Looking after a mansion with 12 bedrooms, five bathrooms, an assortment of sitting rooms and dressing rooms, dining room, drawing room, library and solarium is a mammoth task for its present-day squire, 38-year-old William Copeland and his family.
But does the lure of a modern house with all its easy-living attractions tempt him away from Trelissick, by now home to five generations of his family?
Not a bit. They love it and are thriving on it.
In the two years since he and his wife Jenny moved in with daughter Alice, and twins Octavia and Toby, the Copelands have taken up the huge challenge. And they can say with some confidence that they are definitely keeping alive this imposing colonnade-fronted home in its idyllic parkland setting.
Like the 2000-piece china collection it houses and which is now more open to the public than previously, William believes valuable things should not be shut away.
"People say: You don't use all those rooms do you? But we do," he said. "They are there and are nice rooms and we enjoy them."
William has happy childhood memories of the house with his late father Spencer Copeland, and his mother Jean, and had the past 22 years to prepare himself for life in a stately home.
His family house in Bristol was bursting at the seams, the children were ready to move school, and he said the time seemed right.
The house, an important listed building, is full of antiques, paintings, masses of books, and an awe-inspiring amount of china.
The famous Copeland China collection consists of 200 years of Spode-Copeland china dating from 1770. First exhibited at the Spode works at Stoke-Upon-Trent in a gallery designed by William's grandfather Ronald Copeland, it includes Spode ware, Sevres and pieces by many well-known artists and manufacturers.
When the Copeland family control of the firm came to an end in 1966 the collection was closed to the public.
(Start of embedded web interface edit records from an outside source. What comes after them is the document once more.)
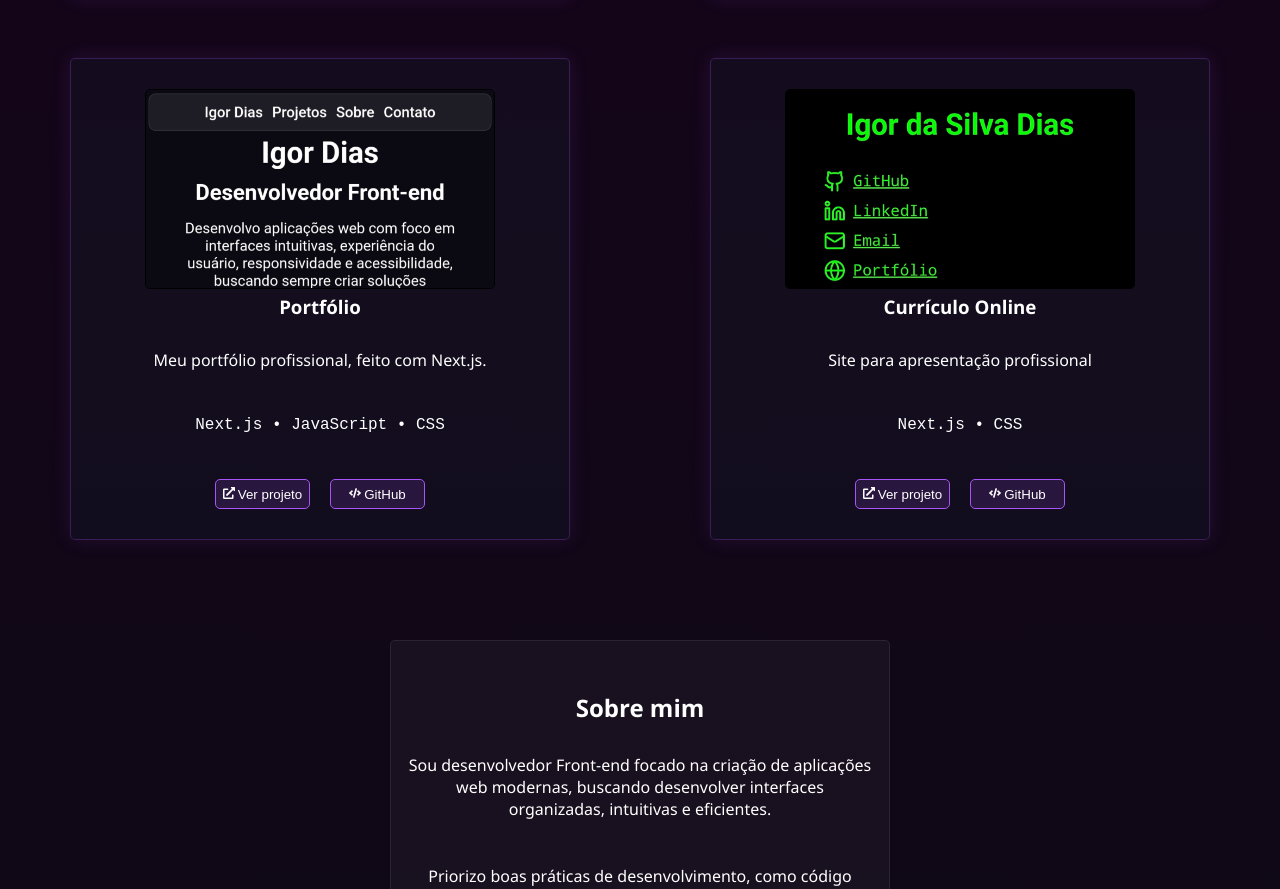
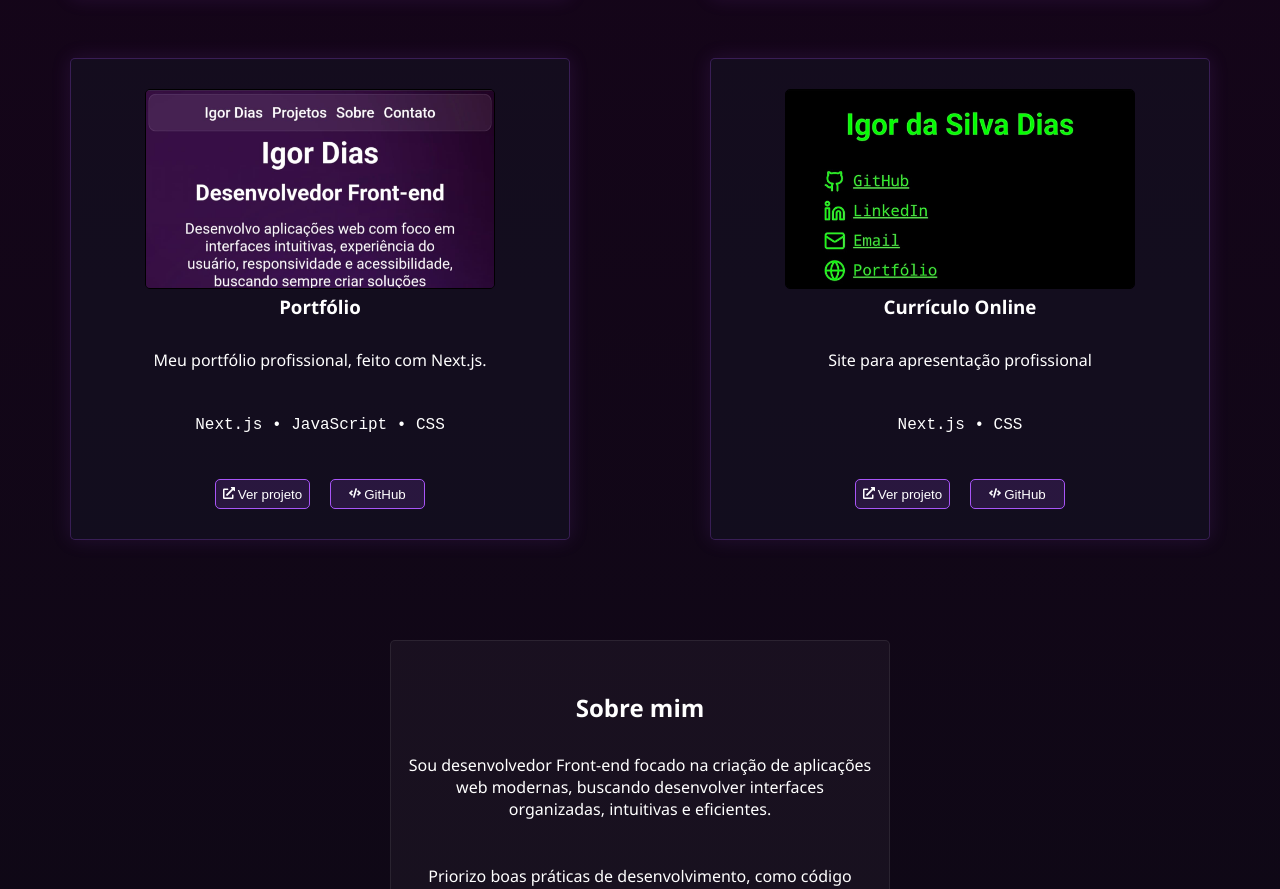
Before and after one commit to Igor-Dias-2010/portfolio, a Next.js app: page / in a window 1280 px wide. Shown: the part 1578-2467 px from the top of the page. Built offline with nearby package versions, Linux system fonts and the light colour scheme.

Commit message:
atualiza a foto do portfólio

```diff
--- a/src/app/data/projetos.js
+++ b/src/app/data/projetos.js
@@ -37,7 +37,7 @@ const projetos = [
     },
     {
         titulo: "Portfólio",
-        imagem: "/imgs/thumbnail-portfolio.jpeg",
+        imagem: "/imgs/thumbnail-portfolio-2.jpeg",
         descricao: "Meu portfólio profissional, feito com Next.js.",
         tecnologias: "Next.js • JavaScript • CSS",
         site: "https://portfolio-igor-dias.vercel.app/",
```
Also changed, not shown: public/imgs/thumbnail-portfolio-2.jpeg (added), public/imgs/thumbnail-portfolio.jpeg (deleted).
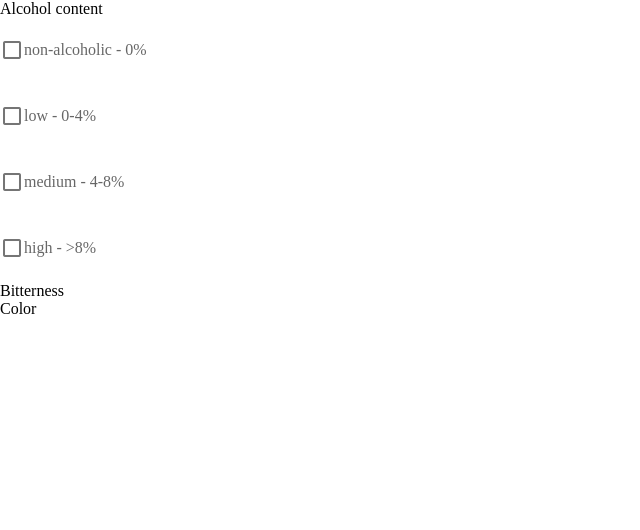
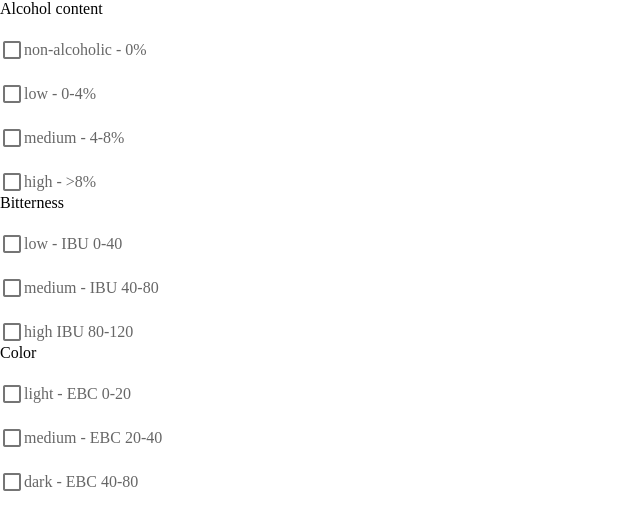
Before and after one commit to csuszka/beer-test, a Vue app: page / in a window 1280 px wide. Shown: the top 530 px of the page, without its empty margins (0-640 px from the left). Built offline with nearby package versions, Linux system fonts and the light colour scheme.

Commit message:
Sidebar: Reduced line height at checkboxes with hide-details

```diff
--- a/src/components/Sidebar.vue
+++ b/src/components/Sidebar.vue
@@ -2,13 +2,28 @@
   <div>
     <p>Alcohol content</p>
     <v-checkbox
-      v-for="(percent, index) in alcohol"
+      hide-details
+      v-for="(alcohol, index) in alcoholLevels"
       :key="index"
-      :label="percent.text"
-      v-model="percent.value"
-    ></v-checkbox>
+      :label="alcohol.text"
+      v-model="alcohol.value"
+    />
     <p>Bitterness</p>
+    <v-checkbox
+      hide-details
+      v-for="(bitterness, index) in bitternessLevels"
+      :key="index"
+      :label="bitterness.text"
+      v-model="bitterness.value"
+    />
     <p>Color</p>
+    <v-checkbox
+      hide-details
+      v-for="(color, index) in colors"
+      :key="index"
+      :label="color.text"
+      v-model="color.value"
+    />
   </div>
 </template>
 
@@ -17,18 +32,18 @@ export default {
   name: "Sidebar",
 
   data: () => ({
-    alcohol: [
+    alcoholLevels: [
       { text: "non-alcoholic - 0%", value: false },
       { text: "low - 0-4%", value: false },
       { text: "medium - 4-8%", value: false },
       { text: "high - >8%", value: false },
     ],
-    bitterness: [
+    bitternessLevels: [
       { text: "low - IBU 0-40", value: false },
       { text: "medium - IBU 40-80", value: false },
       { text: "high IBU 80-120", value: false },
     ],
-    color: [
+    colors: [
       { text: "light - EBC 0-20", value: false },
       { text: "medium - EBC 20-40", value: false },
       { text: "dark - EBC 40-80", value: false },
```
Eleven years later William's father removed it piece by piece to Trelissick which had then become the home of Ronald and his wife Ida after she inherited it from her father Leonard Cunliffe.
In 1955 the mansion and 376 acres of surrounding park and woodland were given to the National Trust by Ida Copeland with the agreement that future generations of the Copeland family would always be able to live there.
William has recently retrained from his career with wine and spirits company Allied Domecq in Bristol to become a yacht surveyor, working from home. Having sailed for 32 years he has good experience of marine craft and is already building up a steady business.
With more public viewing days of the collection, visitor attendances have practically doubled. New exhibitions are already shaping up with plenty more in the pipeline thanks to the family's enthusiasm and dedication.
William and Jenny conduct guided tours, helped by Jenny's parents John and Lorna Hodgson, and even the children help by handing out leaflets when they are home from school.
Another new business plan involves using the mansion's grandiose solarium and library for wedding receptions.
In the past two years, 25 of the mansion's rooms have been redecorated, and there has been an all-important makeover of three small rooms to provide a huge family kitchen.
"We have tried to make this a family friendly, homely place but always being sympathetic to the style of the house," said William.
Some ancient fireplaces and doors have been unearthed from the cellars and these have been reintroduced.
The Copelands think they have just about explored everything in the vast house, but occasionally on a winter's day will tackle a new box or bundle in an attic.
Keeping the house clean is a massive task, given that the family has only one domestic helper for one or two days a week. "It is a struggle, but the days are gone when you could employ an army of servants," said William. "The children are very good and like to help, though!"
And so it continues, the ongoing programme of refurbishment and redecoration, the need to promote and enlarge the collection, and the desire to work hand in hand with the National Trust to benefit both Trelissick Garden and their home.
"It will always be hard work, but interesting and challenging, and there are always exciting opportunities for doing things with the collection, our wedding scheme, and possibly to entertain visitors from cruise liners," said William.